AIM OF THE TASK
For the word "raster", give the number of lines in these entries that contain it, with nothing else.

---- MATERIAL SHOWN

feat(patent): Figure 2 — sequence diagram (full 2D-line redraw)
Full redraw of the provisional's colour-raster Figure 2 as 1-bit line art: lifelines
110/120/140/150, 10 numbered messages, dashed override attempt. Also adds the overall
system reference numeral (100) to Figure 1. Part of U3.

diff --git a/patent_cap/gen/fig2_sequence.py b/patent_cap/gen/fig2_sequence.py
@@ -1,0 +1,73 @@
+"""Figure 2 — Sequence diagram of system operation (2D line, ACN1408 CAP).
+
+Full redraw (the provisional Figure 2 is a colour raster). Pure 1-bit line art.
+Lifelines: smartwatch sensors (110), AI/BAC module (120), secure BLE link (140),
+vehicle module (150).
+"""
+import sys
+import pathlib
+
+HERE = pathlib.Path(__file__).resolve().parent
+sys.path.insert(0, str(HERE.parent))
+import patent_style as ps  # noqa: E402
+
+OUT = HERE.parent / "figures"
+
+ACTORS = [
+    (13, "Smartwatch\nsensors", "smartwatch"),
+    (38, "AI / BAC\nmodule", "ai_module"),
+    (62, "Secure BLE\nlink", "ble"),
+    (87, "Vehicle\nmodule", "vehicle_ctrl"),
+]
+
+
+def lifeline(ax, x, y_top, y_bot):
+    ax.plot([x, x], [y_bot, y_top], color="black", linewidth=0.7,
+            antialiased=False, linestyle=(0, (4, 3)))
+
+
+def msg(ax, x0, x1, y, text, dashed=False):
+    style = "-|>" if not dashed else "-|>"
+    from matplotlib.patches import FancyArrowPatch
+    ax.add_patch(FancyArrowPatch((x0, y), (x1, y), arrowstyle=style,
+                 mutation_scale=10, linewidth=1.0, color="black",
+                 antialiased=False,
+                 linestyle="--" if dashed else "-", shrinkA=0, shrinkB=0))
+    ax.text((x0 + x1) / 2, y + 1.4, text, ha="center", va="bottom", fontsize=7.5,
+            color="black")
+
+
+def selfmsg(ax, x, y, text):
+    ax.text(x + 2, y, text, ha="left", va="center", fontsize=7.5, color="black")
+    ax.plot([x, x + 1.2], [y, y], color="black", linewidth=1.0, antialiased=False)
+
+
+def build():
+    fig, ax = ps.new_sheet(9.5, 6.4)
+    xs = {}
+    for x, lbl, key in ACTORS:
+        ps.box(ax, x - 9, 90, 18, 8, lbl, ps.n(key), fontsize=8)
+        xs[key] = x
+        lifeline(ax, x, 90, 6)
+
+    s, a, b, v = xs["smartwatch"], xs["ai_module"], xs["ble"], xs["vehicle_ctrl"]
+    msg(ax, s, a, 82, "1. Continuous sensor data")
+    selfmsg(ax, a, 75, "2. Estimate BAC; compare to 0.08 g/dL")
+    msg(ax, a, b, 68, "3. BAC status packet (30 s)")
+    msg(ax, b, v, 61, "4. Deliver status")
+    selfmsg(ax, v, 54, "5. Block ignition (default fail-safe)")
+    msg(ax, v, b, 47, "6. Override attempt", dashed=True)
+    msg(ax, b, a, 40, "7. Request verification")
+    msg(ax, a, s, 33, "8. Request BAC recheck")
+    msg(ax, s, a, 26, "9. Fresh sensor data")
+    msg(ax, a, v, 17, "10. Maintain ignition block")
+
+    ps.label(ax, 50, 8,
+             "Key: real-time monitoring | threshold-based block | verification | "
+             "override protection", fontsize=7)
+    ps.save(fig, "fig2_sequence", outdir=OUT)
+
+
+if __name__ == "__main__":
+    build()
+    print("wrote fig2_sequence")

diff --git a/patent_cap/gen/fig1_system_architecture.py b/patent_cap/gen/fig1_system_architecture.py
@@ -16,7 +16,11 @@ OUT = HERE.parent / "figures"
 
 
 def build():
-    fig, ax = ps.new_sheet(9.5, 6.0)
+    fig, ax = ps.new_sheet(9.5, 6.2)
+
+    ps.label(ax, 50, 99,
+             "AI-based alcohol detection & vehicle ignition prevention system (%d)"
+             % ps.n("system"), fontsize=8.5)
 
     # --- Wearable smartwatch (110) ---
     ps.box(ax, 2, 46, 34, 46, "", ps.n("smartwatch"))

--------

FINISHED EXERCISE
2